▶ _What the exercise asks_:
Search the records for the string "garage" and report how many lines contain it, with nothing else.

[Exercise input Boundary: Start]

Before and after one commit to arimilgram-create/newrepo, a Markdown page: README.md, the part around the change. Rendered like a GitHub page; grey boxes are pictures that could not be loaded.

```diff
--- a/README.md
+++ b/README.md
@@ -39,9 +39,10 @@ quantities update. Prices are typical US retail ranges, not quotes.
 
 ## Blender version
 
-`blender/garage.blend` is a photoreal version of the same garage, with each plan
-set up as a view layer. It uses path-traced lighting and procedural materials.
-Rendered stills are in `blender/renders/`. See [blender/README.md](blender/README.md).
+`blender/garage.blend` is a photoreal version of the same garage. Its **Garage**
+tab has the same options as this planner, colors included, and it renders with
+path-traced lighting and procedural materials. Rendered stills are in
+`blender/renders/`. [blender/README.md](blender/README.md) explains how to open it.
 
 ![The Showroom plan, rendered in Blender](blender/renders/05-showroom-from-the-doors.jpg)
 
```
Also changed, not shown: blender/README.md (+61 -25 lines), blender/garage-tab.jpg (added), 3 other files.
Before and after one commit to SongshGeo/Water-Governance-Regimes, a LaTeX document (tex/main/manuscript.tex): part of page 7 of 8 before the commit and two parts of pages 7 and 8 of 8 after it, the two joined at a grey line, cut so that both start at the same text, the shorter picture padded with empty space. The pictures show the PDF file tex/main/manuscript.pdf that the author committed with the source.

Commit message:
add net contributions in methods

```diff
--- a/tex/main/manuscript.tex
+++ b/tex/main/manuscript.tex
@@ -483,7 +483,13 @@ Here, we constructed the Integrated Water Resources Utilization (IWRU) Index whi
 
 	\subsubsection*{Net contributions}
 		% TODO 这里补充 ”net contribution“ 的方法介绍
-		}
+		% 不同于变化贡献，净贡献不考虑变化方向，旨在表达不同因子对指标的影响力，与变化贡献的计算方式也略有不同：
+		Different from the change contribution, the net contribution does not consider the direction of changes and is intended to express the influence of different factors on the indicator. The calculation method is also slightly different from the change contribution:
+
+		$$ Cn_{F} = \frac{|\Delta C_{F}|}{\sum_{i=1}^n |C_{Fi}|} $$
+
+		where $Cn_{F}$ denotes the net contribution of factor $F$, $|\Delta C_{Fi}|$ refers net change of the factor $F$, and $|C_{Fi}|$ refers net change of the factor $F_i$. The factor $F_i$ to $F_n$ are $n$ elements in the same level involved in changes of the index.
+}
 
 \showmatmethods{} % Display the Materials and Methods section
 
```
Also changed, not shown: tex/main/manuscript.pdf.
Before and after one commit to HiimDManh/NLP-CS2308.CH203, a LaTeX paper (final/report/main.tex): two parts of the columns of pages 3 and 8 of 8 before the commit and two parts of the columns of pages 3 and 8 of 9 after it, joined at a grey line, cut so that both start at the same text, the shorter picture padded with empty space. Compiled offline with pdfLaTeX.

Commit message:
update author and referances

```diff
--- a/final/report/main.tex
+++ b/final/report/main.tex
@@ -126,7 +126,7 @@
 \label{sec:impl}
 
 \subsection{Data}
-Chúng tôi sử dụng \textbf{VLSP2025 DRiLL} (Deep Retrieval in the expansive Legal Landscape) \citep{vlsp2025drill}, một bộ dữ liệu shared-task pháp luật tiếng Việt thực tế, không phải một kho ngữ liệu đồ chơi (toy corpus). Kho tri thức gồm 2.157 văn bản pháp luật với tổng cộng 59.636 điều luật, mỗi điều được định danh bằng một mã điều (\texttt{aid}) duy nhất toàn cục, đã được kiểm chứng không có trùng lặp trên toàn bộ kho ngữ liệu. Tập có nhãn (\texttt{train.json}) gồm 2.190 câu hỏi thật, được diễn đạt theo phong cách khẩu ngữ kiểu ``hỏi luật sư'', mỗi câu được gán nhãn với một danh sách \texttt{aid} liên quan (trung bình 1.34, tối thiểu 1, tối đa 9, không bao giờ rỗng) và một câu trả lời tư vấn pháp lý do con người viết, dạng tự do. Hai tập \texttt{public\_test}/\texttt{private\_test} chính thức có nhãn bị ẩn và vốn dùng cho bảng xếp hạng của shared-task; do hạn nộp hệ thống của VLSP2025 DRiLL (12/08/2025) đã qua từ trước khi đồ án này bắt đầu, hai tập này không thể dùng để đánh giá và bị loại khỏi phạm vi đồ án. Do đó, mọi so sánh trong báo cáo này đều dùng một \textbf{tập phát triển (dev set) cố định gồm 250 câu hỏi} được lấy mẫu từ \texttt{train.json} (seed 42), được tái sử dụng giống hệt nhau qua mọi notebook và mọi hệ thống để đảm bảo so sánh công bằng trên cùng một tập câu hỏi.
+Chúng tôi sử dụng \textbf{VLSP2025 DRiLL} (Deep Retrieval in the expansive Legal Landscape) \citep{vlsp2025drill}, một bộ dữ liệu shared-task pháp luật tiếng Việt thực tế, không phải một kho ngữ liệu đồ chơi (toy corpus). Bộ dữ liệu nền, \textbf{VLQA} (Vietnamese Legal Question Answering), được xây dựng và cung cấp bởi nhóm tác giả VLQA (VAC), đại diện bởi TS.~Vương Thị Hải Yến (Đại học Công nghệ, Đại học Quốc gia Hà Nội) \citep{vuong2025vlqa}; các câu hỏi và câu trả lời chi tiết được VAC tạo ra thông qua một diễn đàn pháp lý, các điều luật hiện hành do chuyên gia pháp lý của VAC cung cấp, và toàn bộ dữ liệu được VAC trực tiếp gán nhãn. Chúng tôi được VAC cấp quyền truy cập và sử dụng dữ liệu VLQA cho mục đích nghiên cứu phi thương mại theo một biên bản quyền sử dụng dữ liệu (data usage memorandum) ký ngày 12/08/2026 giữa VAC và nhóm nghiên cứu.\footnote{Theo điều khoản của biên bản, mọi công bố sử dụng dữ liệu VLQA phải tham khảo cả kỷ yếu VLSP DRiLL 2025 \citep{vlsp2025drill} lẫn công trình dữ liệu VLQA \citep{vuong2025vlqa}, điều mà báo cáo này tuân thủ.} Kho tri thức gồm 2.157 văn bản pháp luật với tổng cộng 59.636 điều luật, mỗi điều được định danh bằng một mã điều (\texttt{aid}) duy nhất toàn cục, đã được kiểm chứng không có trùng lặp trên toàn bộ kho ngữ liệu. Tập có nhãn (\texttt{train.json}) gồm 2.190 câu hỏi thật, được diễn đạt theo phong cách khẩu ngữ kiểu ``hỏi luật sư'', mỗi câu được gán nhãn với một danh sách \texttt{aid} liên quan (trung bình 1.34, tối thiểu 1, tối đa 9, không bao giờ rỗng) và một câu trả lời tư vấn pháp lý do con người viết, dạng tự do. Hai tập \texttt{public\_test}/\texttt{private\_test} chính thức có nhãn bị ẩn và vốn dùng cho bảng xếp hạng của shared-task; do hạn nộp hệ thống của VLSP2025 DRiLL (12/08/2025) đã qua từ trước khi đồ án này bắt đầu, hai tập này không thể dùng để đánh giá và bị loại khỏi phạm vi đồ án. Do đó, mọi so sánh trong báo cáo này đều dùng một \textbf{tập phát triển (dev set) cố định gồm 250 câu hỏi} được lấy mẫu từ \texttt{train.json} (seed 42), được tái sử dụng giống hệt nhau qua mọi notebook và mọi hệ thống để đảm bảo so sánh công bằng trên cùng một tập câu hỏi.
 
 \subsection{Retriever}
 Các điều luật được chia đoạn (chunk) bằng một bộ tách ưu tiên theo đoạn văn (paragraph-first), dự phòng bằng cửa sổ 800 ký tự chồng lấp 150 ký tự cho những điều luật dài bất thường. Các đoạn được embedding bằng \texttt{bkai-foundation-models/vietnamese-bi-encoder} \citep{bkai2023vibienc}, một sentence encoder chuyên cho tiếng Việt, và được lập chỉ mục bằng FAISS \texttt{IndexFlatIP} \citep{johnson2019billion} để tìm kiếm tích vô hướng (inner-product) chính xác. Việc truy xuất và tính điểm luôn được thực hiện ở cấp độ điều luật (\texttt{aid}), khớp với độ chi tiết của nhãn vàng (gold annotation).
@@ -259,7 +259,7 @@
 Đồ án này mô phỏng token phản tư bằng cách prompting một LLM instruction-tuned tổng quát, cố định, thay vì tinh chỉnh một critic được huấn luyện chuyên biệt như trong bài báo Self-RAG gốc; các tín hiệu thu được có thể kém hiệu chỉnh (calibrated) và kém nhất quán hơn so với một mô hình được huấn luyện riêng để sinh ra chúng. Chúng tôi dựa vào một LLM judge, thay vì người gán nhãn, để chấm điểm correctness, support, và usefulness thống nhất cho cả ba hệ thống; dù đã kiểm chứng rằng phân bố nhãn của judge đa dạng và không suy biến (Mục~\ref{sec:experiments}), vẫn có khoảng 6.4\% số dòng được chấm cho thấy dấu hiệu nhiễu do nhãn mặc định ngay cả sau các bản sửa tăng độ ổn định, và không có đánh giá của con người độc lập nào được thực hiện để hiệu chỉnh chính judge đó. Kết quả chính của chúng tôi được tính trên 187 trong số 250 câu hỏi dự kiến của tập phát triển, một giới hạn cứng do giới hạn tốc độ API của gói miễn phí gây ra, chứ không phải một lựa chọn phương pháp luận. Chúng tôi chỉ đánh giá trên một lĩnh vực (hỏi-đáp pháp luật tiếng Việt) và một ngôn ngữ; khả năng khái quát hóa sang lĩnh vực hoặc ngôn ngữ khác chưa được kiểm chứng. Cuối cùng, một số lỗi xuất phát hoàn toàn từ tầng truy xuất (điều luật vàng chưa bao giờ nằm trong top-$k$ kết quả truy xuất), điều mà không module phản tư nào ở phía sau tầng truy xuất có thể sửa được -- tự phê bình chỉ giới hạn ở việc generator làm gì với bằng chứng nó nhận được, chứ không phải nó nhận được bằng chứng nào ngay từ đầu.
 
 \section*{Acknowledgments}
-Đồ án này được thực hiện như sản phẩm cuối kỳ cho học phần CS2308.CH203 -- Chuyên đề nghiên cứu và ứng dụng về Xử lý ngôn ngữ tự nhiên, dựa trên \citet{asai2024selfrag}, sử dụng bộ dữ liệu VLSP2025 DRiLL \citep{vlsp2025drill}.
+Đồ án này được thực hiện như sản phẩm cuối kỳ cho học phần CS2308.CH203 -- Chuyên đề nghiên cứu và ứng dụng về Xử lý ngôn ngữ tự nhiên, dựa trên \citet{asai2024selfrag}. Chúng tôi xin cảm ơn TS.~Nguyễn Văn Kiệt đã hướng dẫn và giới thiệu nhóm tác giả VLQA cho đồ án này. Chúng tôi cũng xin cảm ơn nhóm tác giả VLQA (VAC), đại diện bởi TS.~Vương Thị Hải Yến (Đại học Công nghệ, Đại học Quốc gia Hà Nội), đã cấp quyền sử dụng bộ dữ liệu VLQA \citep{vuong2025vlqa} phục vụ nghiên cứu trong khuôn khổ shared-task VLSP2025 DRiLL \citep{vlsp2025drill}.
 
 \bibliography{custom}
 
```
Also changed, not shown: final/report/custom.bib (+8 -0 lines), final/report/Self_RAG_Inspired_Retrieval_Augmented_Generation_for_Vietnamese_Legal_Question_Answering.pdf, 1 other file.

[Exercise input Boundary: End]

▶ _Output_:
3